Literary academics have long attributed the voice of the modern age to William Wordsworth—who broke with the classical expectations for “suitable” poetic subject matter and instead devoted himself to giving voice to the common man. Scholars in literary academia tend to fall into two camps in the study of Wordsworth: 1. they either read him in light of Spinoza, the author of a pantheistic philosophical treatise in the late 17th century that was published secretly for fear of religious authorities; 2. or they read Wordsworth in the light of a Christian humanism. Both the pantheistic readers and the Christian readers seek to claim Wordsworth as their headwaters. Both camps acknowledge the difficulty in identifying an unambiguous thread in his writings. This author’s own pursuit results in Part I of this essay, which pursues an argument that Wordsworth’s belief in free will is incompatible with Spinoza’s determinism.

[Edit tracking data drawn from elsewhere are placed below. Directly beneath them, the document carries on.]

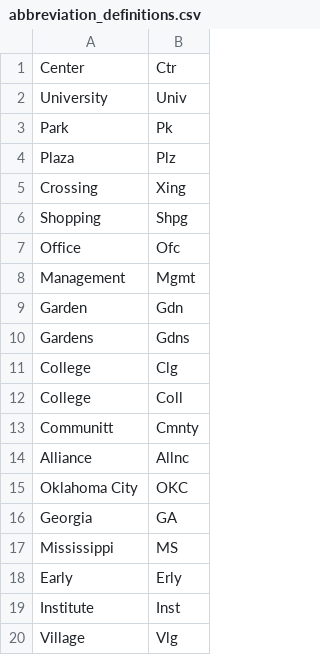
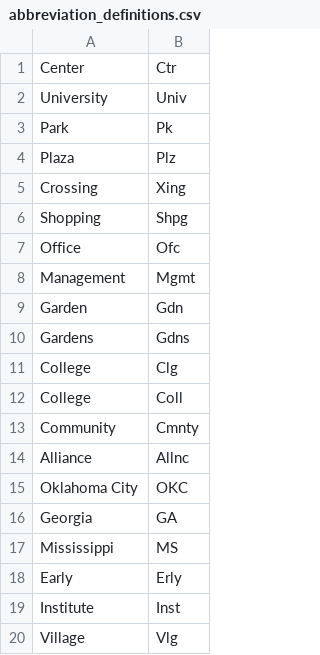
Before and after one commit to KRobs/abbreviations, a CSV file: abbreviation_definitions.csv, drawn as a sheet.

```diff
--- a/abbreviation_definitions.csv
+++ b/abbreviation_definitions.csv
@@ -12,3 +12,3 @@ College,Clg
 College,Coll
-Communitt,Cmnty
+Community,Cmnty
 Alliance,Allnc
```
Also changed, not shown: 3 other files.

This paper also explores the foundations for Wordsworth’s belief in free-will as part of an ancient Lake District Druid tradition, articulated in opposition to the Vatican by Pelagius in the fourth and fifth centuries. Despite Pelagius’ excommunication, the island maintained its underground loyalty to him, so much so that they earned and proudly owned the sobriquet—The Celtic Church. This paper explores the Pelagian doctrine of free-will as the background of Wordsworth’s childhood and as the potential inspiration for his friendly interest in the Quaker movement.
In addition, the long-dismissed philosopher, David Hartley, admired by both Coleridge and Wordsworth—one might say fanatically, given that Coleridge actually named his son Hartley—may have played a more important role in Wordsworth’s early leanings than scholars had previously thought. While Wordsworth did not claim the namesake for his children, one might say that Hartley inspired Wordsworth’s poetic goals, and this paper briefly follows that thread of inquiry.
In further pursuit of a sound basis for Wordsworth’s Christian humanism, the paper takes up his use of biblical allusion. Decrying the western civilization’s loss of a shared biblical knowledge, this author proposes that new readings, including previously unrecognized allusions, will elucidate additional layers of Christian leanings in Wordsworth’s poetry. She offers readings for “Tintern Abbey” and “Michael.”
|Advisor:||Soni, Vivasvan, Gibbons, Reginald|
|School Location:||United States -- Illinois|
|Source:||MAI 82/9(E), Masters Abstracts International|
|Subjects:||Literature, British and Irish literature|
|Keywords:||Pelagius, Baruch Spinoza, The Idiot Boy, Tintern Abbey, William Wordsworth, Western thought|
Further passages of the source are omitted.